:: What is required ::
Hunt for the word "isLatest" across the entries below, copying each line that holds it.

Input material section start

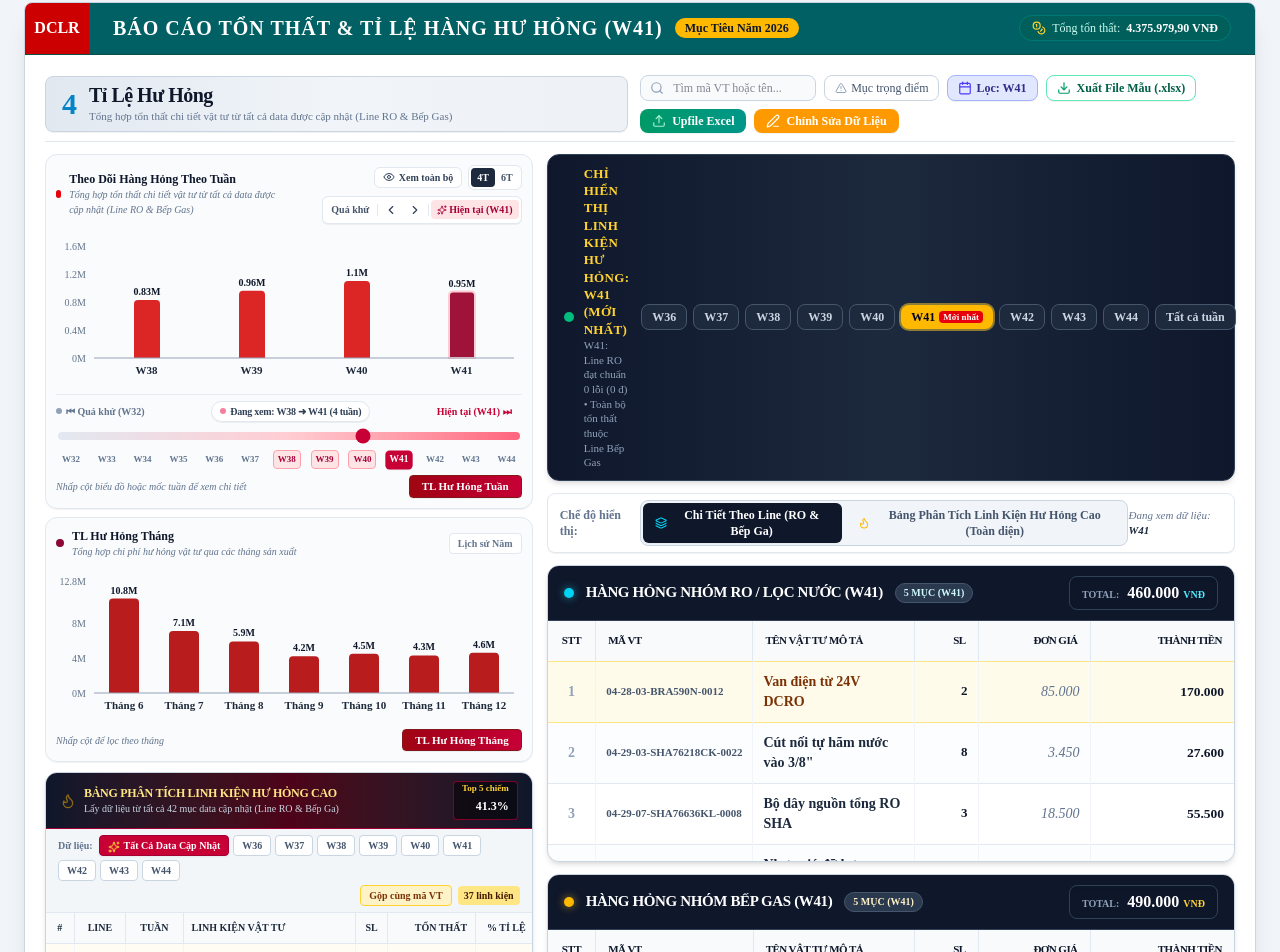
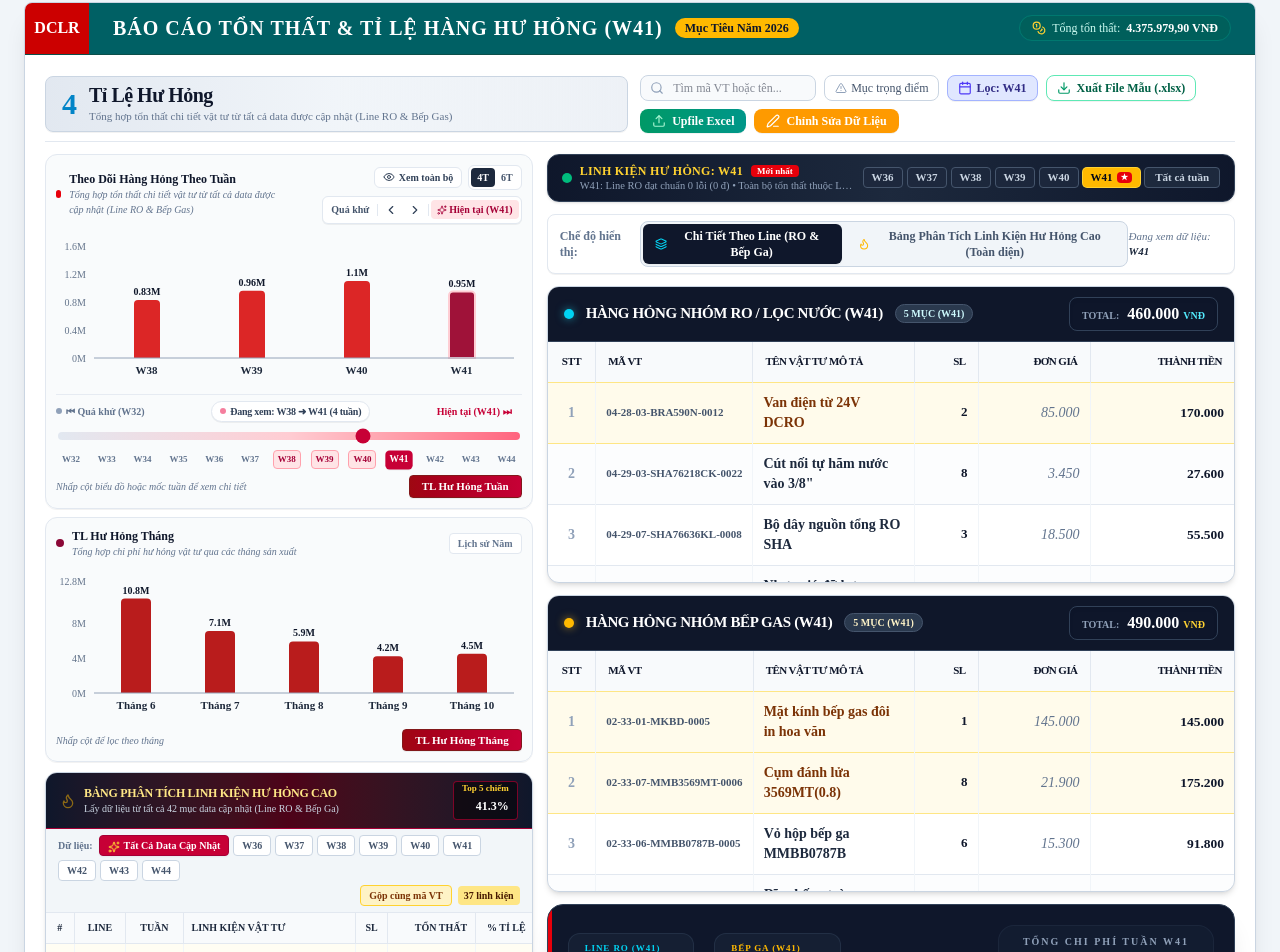
Before and after one commit to ngonhatvpr2910-jpg/BAOCAOGIAOBAN, a React (Vite) app: page / in a window 1280 px wide. Shown: the part 3449-4401 px from the top of the page. Built offline with nearby package versions, Linux system fonts and the light colour scheme.

Commit message:
Add files via upload

```diff
--- a/Slide3DefectCostPresentation.tsx
+++ b/Slide3DefectCostPresentation.tsx
@@ -95,6 +95,17 @@ export const Slide3DefectCostPresentation: React.FC<Slide3DefectCostPresentation
   const { monthlyData, monthlyTotals } = useMemo(() => {
     return computeMonthlyAggregations(weeklyData, weeklyTotals, data.itemsRO || [], data.itemsBG || [], data.monthlyData);
   }, [weeklyData, weeklyTotals, data.itemsRO, data.itemsBG, data.monthlyData]);
+
+  // Tinh gọn dữ liệu tháng: Tháng 11 và Tháng 12 chưa đến thì không có số liệu (chỉ hiển thị các tháng có dữ liệu thực tế)
+  const activeMonthlyData = useMemo(() => {
+    return monthlyData.filter(m => {
+      const num = parseInt(m.label.replace(/\D/g, ''), 10);
+      if (num === 11 || num === 12) {
+        return (Number(m.value) || 0) > 0;
+      }
+      return true;
+    });
+  }, [monthlyData]);
 
   const totalWeeks = weeklyData.length;
   const maxStartIndex = Math.max(0, totalWeeks - weeksToShow);
@@ -976,11 +987,11 @@ export const Slide3DefectCostPresentation: React.FC<Slide3DefectCostPresentation
                   </span>
                 </div>
 
-                {/* Monthly Bar Chart */}
+                {/* Monthly Bar Chart (Chỉ hiển thị các tháng có dữ liệu, Tháng 11 và 12 chưa đến thì không có số liệu) */}
                 <div className="h-36 sm:h-40 w-full">
                   <ResponsiveContainer width="100%" height="100%">
                     <BarChart
-                      data={monthlyData}
+                      data={activeMonthlyData}
                       margin={{ top: 16, right: 8, left: -22, bottom: 2 }}
                     >
                       <XAxis
@@ -997,7 +1008,11 @@ export const Slide3DefectCostPresentation: React.FC<Slide3DefectCostPresentation
                         tickLine={false}
                       />
                       <Tooltip
-                        formatter={(val: any) => [`${val} Triệu VNĐ (~${(Number(val) * 1000000).toLocaleString('vi-VN')} đ)`, 'Tổn thất tháng']}
+                        formatter={(val: any) => {
+                          const num = Number(val) || 0;
+                          if (num <= 0) return ['Chưa có số liệu (Chưa đến kỳ)', 'Tổn thất'];
+                          return [`${val} Triệu VNĐ (~${(num * 1000000).toLocaleString('vi-VN')} đ)`, 'Tổn thất tháng'];
+                        }}
                         labelFormatter={(label) => `Tháng: ${label}`}
                         contentStyle={{ borderRadius: '8px', border: '1px solid #cbd5e1', fontSize: '11px', padding: '6px 10px' }}
                       />
@@ -1019,7 +1034,7 @@ export const Slide3DefectCostPresentation: React.FC<Slide3DefectCostPresentation
                           position="top"
                           style={{ fontSize: '10px', fontWeight: 'bold', fill: '#0f172a' }}
                         />
-                        {monthlyData.map((entry, index) => (
+                        {activeMonthlyData.map((entry, index) => (
                           <Cell
                             key={`mcell-${index}`}
                             fill={entry.label === selectedMonthLabel && selectionMode === 'month' ? '#7f1d1d' : '#b91c1c'}
@@ -1265,59 +1280,68 @@ export const Slide3DefectCostPresentation: React.FC<Slide3DefectCostPresentation
           {/* === RIGHT COLUMN: EXCEL-STYLE TABLES & PARETO VIEW (7 / 12) === */}
           <div className="lg:col-span-7 flex flex-col space-y-3">
 
-            {/* STATUS BANNER: CHỈ HIỂN THỊ TUẦN MỚI NHẤT & CHỌN NHANH */}
-            <div className="bg-gradient-to-r from-slate-900 via-slate-800 to-slate-900 text-white rounded-xl px-4 py-2.5 flex flex-col sm:flex-row sm:items-center justify-between gap-3 shadow-md border border-slate-700 font-sans text-xs">
-              <div className="flex items-center gap-2.5">
-                <span className="flex h-2.5 w-2.5 relative">
+            {/* STATUS BANNER: TINH GỌN, CHỈ HIỂN THỊ TUẦN MỚI NHẤT & CHỌN NHANH */}
+            <div className="bg-gradient-to-r from-slate-900 via-slate-800 to-slate-900 text-white rounded-xl px-3.5 py-2 flex flex-col sm:flex-row sm:items-center justify-between gap-2 shadow-sm border border-slate-700 font-sans text-xs">
+              <div className="flex items-center gap-2 min-w-0">
+                <span className="flex h-2.5 w-2.5 relative shrink-0">
                   <span className="animate-ping absolute inline-flex h-full w-full rounded-full bg-emerald-400 opacity-75"></span>
                   <span className="relative inline-flex rounded-full h-2.5 w-2.5 bg-emerald-500"></span>
                 </span>
-                <div className="flex flex-col">
-                  <span className="font-extrabold text-amber-300 uppercase tracking-wide flex items-center gap-1.5 text-xs sm:text-[13px]">
-                    {filterByPeriod ? `CHỈ HIỂN THỊ LINH KIỆN HƯ HỎNG: ${targetDisplayWeek} (MỚI NHẤT)` : 'ĐANG HIỂN THỊ TỔNG HỢP TẤT CẢ CÁC TUẦN'}
-                  </span>
-                  <span className="text-slate-400 text-[11px]">
+                <div className="flex flex-col min-w-0">
+                  <div className="flex items-center gap-2">
+                    <span className="font-extrabold text-amber-300 uppercase tracking-wide text-xs truncate">
+                      {filterByPeriod ? `Linh Kiện Hư Hỏng: ${targetDisplayWeek}` : 'Tổng Hợp Tất Cả Các Tuần'}
+                    </span>
+                    {filterByPeriod && matchWeek(targetDisplayWeek, latestWeekWithData) && (
+                      <span className="px-1.5 py-0.2 bg-red-600 text-white text-[9px] font-bold rounded">
+                        Mới nhất
+                      </span>
+                    )}
+                  </div>
+                  <span className="text-slate-400 text-[10.5px] truncate">
                     {filterByPeriod
                       ? (matchWeek(targetDisplayWeek, latestWeekWithData)
                           ? `${latestWeekWithData}: Line RO đạt chuẩn 0 lỗi (0 đ) • Toàn bộ tổn thất thuộc Line Bếp Gas`
-                          : `Dữ liệu tuần ${targetDisplayWeek}: Bảng chỉ hiển thị các linh kiện hư hỏng phát sinh trong kỳ`)
+                          : `Dữ liệu tuần ${targetDisplayWeek}: Bảng chỉ hiển thị linh kiện hư hỏng phát sinh trong kỳ`)
                       : 'Đang xem toàn bộ danh mục linh kiện phát sinh qua các tuần'}
                   </span>
                 </div>
               </div>
 
-              {/* Quick Week Filter Buttons */}
-              <div className="flex items-center gap-1.5 flex-wrap shrink-0">
-                {availableWeeks.map(w => {
-                  const isLatest = w === latestWeekWithData;
-                  const isSelected = filterByPeriod && targetDisplayWeek === w;
+              {/* Quick Week Filter Buttons (Tinh gọn các tuần trọng tâm) */}
+              <div className="flex items-center gap-1 flex-wrap shrink-0">
+                {['W36', 'W37', 'W38', 'W39', 'W40', 'W41'].filter(w => availableWeeks.includes(w) || isSameWeek(w, latestWeekWithData)).map(w => {
+                  const isLatest = isSameWeek(w, latestWeekWithData);
+                  const isSelected = filterByPeriod && isSameWeek(targetDisplayWeek, w);
                   return (
                     <button
                       key={w}
+                      type="button"
                       onClick={() => {
                         setSelectedWeekLabel(w);
                         setSelectionMode('week');
                         setFilterByPeriod(true);
                       }}
-                      className={`px-2.5 py-1 rounded-lg text-xs font-bold transition-all cursor-pointer flex items-center gap-1 ${
+                      className={`px-2 py-0.5 rounded text-[11px] font-bold transition-all cursor-pointer flex items-center gap-1 ${
                         isSelected
-                          ? 'bg-amber-400 text-slate-950 shadow-xs ring-2 ring-amber-300/50'
-                          : 'bg-slate-800 text-slate-300 hover:bg-slate-700 border border-slate-600'
+                          ? 'bg-amber-400 text-slate-950 shadow-xs ring-1 ring-amber-300'
+                          : 'bg-slate-800/90 text-slate-300 hover:bg-slate-700 border border-slate-600'
                       }`}
                       title={`Xem linh kiện hư hỏng của ${w}`}
                     >
                       <span>{w}</span>
                       {isLatest && (
-                        <span className="text-[9px] px-1 py-0.2 bg-red-600 text-white rounded font-sans font-bold">
-                          Mới nhất
+                        <span className="text-[8.5px] px-1 py-0 bg-red-600 text-white rounded font-sans font-black">
+                          ★
                         </span>
                       )}
                     </button>
                   );
                 })}
                 <button
+                  type="button"
                   onClick={() => setFilterByPeriod(!filterByPeriod)}
-                  className={`px-2.5 py-1 rounded-lg text-xs font-bold transition-all cursor-pointer ${
+                  className={`px-2.5 py-0.5 rounded text-[11px] font-bold transition-all cursor-pointer ${
                     !filterByPeriod
                       ? 'bg-indigo-600 text-white shadow-xs'
                       : 'bg-slate-800 text-slate-300 hover:bg-slate-700 border border-slate-600'
--- a/defectCostSyncService.ts
+++ b/defectCostSyncService.ts
@@ -57,8 +57,8 @@ export const HISTORICAL_MONTH_BASELINE: Record<string, number> = {
   'Tháng 8': 5.9,
   'Tháng 9': 4.2,
   'Tháng 10': 4.5,
-  'Tháng 11': 4.3,
-  'Tháng 12': 4.6,
+  'Tháng 11': 0,
+  'Tháng 12': 0,
 };
 
 export const HISTORICAL_MONTH_BREAKDOWN: Record<string, { ro: number; bg: number; total: number }> = {
@@ -67,8 +67,8 @@ export const HISTORICAL_MONTH_BREAKDOWN: Record<string, { ro: number; bg: number
   'Tháng 8': { ro: 3540000, bg: 2360000, total: 5900000 },
   'Tháng 9': { ro: 1920000, bg: 2280000, total: 4200000 },
   'Tháng 10': { ro: 2150000, bg: 2350000, total: 4500000 },
-  'Tháng 11': { ro: 2050000, bg: 2250000, total: 4300000 },
-  'Tháng 12': { ro: 2200000, bg: 2400000, total: 4600000 },
+  'Tháng 11': { ro: 0, bg: 0, total: 0 },
+  'Tháng 12': { ro: 0, bg: 0, total: 0 },
 };
 
 /**
@@ -307,7 +307,7 @@ export function computeMonthlyAggregations(
       id: `m-${extractWeekNumber(month) || month}`,
       label: month,
       value: valInMillions,
-      displayLabel: valInMillions > 0 ? `${valInMillions}M` : '0M',
+      displayLabel: valInMillions > 0 ? `${valInMillions}M` : '',
     };
   });
 
--- a/storage.ts
+++ b/storage.ts
@@ -852,12 +852,17 @@ export const StorageService = {
             finalItemsBG = [...finalItemsBG, ...w39BG];
           }
 
-          const preservedMonthlyFinal = preservedMonthly.map((m: any) => {
-            if (m.label === 'Tháng 9' && (!m.value || m.value <= 0)) {
-              return { ...m, value: 5.2, displayLabel: '5.2M' };
-            }
-            return m;
-          });
+          const preservedMonthlyFinal = preservedMonthly
+            .map((m: any) => {
+              if (m.label === 'Tháng 9' && (!m.value || m.value <= 0)) {
+                return { ...m, value: 5.2, displayLabel: '5.2M' };
+              }
+              if (m.label === 'Tháng 11' || m.label === 'Tháng 12') {
+                // Tháng 11 và 12 chưa đến thì không có số liệu (value 0, không nhãn)
+                return { ...m, value: 0, displayLabel: '' };
+              }
+              return m;
+            });
 
           const result: SlideDefectCostData = {
             ...INITIAL_SLIDE3_DEFECT_COST,
```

Input material section end

:: Output of the task ::
-                  const isLatest = w === latestWeekWithData;
+                  const isLatest = isSameWeek(w, latestWeekWithData);
                       {isLatest && (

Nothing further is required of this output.